Lumber and panel markets are at a crossroads when it comes to pricing. The housing starts figure for March went above 1 million as a seasonally adjusted annual rate — the first time since June 2008 — indicating the recovery in home construction continues. As this recovery continues, prices for lumber and panels have reflected this growth, rising to levels not seen in many years.
If the housing recovery lasts, will lumber and panel prices also continue to climb? Perhaps we can draw some conclusions from OSB prices during the housing boom of 2003-2006. During this period, new-home construction was going at a feverish pace. So much so that it seemed every other driveway had a new dually pickup with a contractor’s name on the door parked in it. As the need for building materials escalated, prices rose to record levels. In April 2004, the price of 7/16-in. OSB in the Southeast reached an all time high of $528. Housing starts were 1.95 million that month. This was the high point, and still is, for OSB prices in any region.
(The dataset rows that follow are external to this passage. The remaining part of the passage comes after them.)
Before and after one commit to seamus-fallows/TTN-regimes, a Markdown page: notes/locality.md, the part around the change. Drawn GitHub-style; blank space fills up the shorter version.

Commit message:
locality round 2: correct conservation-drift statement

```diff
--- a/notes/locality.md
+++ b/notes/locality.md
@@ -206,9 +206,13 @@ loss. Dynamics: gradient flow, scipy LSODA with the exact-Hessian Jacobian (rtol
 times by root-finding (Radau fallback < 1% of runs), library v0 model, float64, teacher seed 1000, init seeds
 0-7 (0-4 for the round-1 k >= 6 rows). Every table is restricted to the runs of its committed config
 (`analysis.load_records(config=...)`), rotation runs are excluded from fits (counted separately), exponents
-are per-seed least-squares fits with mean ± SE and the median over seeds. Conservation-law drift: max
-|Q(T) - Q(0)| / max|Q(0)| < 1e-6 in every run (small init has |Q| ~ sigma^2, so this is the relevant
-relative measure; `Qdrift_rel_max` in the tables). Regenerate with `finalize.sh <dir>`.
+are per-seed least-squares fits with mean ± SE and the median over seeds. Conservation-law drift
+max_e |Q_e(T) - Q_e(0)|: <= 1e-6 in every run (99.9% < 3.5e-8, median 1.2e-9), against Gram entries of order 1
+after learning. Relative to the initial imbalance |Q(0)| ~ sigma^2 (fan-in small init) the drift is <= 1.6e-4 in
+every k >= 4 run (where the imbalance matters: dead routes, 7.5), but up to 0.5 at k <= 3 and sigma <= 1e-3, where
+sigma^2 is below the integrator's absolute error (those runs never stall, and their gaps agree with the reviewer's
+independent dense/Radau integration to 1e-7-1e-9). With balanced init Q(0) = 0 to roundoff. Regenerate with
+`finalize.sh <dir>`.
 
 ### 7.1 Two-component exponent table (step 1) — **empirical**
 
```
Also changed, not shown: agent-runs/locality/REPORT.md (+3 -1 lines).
Although housing starts continued to climb to 2.3 million during the next year, OSB prices peaked at just above $400. Why the difference? During this period, OSB producers ramped up production to a point that supply surpassed even the lofty demand of more than 2 million housing starts.
Today we are seeing housing starts just breaking 1 million, and 7/16-in. OSB prices are at or above $400. Where will the market go from here? Will home construction continue to grow toward more traditional levels and, if so, will prices for building materials follow suit? Will we see new record price levels for OSB in the near future, or will there be a repeat of 2005?
Once again, the answer lies in the hands of producers. Their destiny is theirs to control.